# [Required action]
Give the records again word for word. Leave every picture out.

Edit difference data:
******

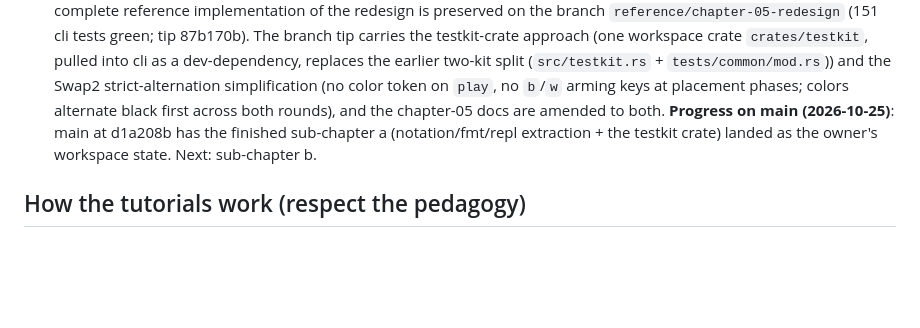
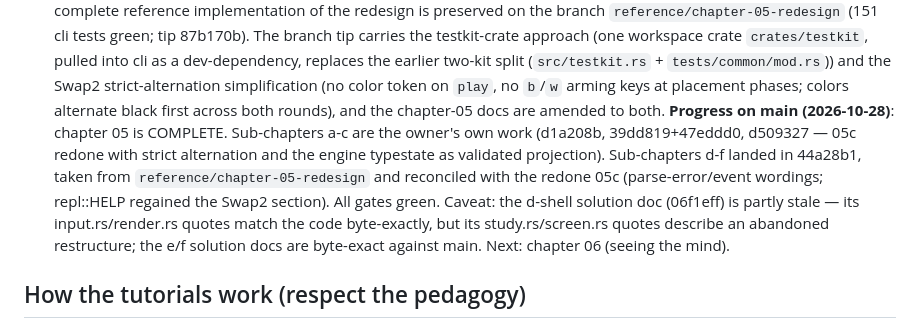
Before and after one commit to Project-Ellie/rust-ml, a Markdown page: docs/WARM-UP.md, the part around the change. Drawn GitHub-style; blank space fills up the shorter version.

Commit message:
docs(warm-up): chapter 05 complete on main, note the stale d-shell solution

```diff
--- a/docs/WARM-UP.md
+++ b/docs/WARM-UP.md
@@ -313,10 +313,18 @@ Two further tutorial tracks are written and verified, ready to work:
   strict-alternation simplification (no color token on `play`, no
   `b`/`w` arming keys at placement phases; colors alternate black
   first across both rounds), and the chapter-05
-  docs are amended to both. **Progress on main (2026-10-25)**: main at
-  d1a208b has the finished sub-chapter a (notation/fmt/repl
-  extraction + the testkit crate) landed as the owner's workspace
-  state. Next: sub-chapter b.
+  docs are amended to both. **Progress on main (2026-10-28)**: chapter
+  05 is COMPLETE. Sub-chapters a-c are the owner's own work
+  (d1a208b, 39dd819+47eddd0, d509327 — 05c redone with strict
+  alternation and the engine typestate as validated projection).
+  Sub-chapters d-f landed in 44a28b1, taken from
+  `reference/chapter-05-redesign` and reconciled with the redone 05c
+  (parse-error/event wordings; repl::HELP regained the Swap2 section).
+  All gates green. Caveat: the d-shell solution doc (06f1eff) is
+  partly stale — its input.rs/render.rs quotes match the code
+  byte-exactly, but its study.rs/screen.rs quotes describe an
+  abandoned restructure; the e/f solution docs are byte-exact against
+  main. Next: chapter 06 (seeing the mind).
 
 ## How the tutorials work (respect the pedagogy)
 
```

******

# [Reply]
Before and after one commit to Project-Ellie/rust-ml, a Markdown page: docs/WARM-UP.md, the part around the change. Drawn GitHub-style; blank space fills up the shorter version.

Commit message:
docs(warm-up): chapter 05 complete on main, note the stale d-shell solution

```diff
--- a/docs/WARM-UP.md
+++ b/docs/WARM-UP.md
@@ -313,10 +313,18 @@ Two further tutorial tracks are written and verified, ready to work:
   strict-alternation simplification (no color token on `play`, no
   `b`/`w` arming keys at placement phases; colors alternate black
   first across both rounds), and the chapter-05
-  docs are amended to both. **Progress on main (2026-10-25)**: main at
-  d1a208b has the finished sub-chapter a (notation/fmt/repl
-  extraction + the testkit crate) landed as the owner's workspace
-  state. Next: sub-chapter b.
+  docs are amended to both. **Progress on main (2026-10-28)**: chapter
+  05 is COMPLETE. Sub-chapters a-c are the owner's own work
+  (d1a208b, 39dd819+47eddd0, d509327 — 05c redone with strict
+  alternation and the engine typestate as validated projection).
+  Sub-chapters d-f landed in 44a28b1, taken from
+  `reference/chapter-05-redesign` and reconciled with the redone 05c
+  (parse-error/event wordings; repl::HELP regained the Swap2 section).
+  All gates green. Caveat: the d-shell solution doc (06f1eff) is
+  partly stale — its input.rs/render.rs quotes match the code
+  byte-exactly, but its study.rs/screen.rs quotes describe an
+  abandoned restructure; the e/f solution docs are byte-exact against
+  main. Next: chapter 06 (seeing the mind).
 
 ## How the tutorials work (respect the pedagogy)
 
```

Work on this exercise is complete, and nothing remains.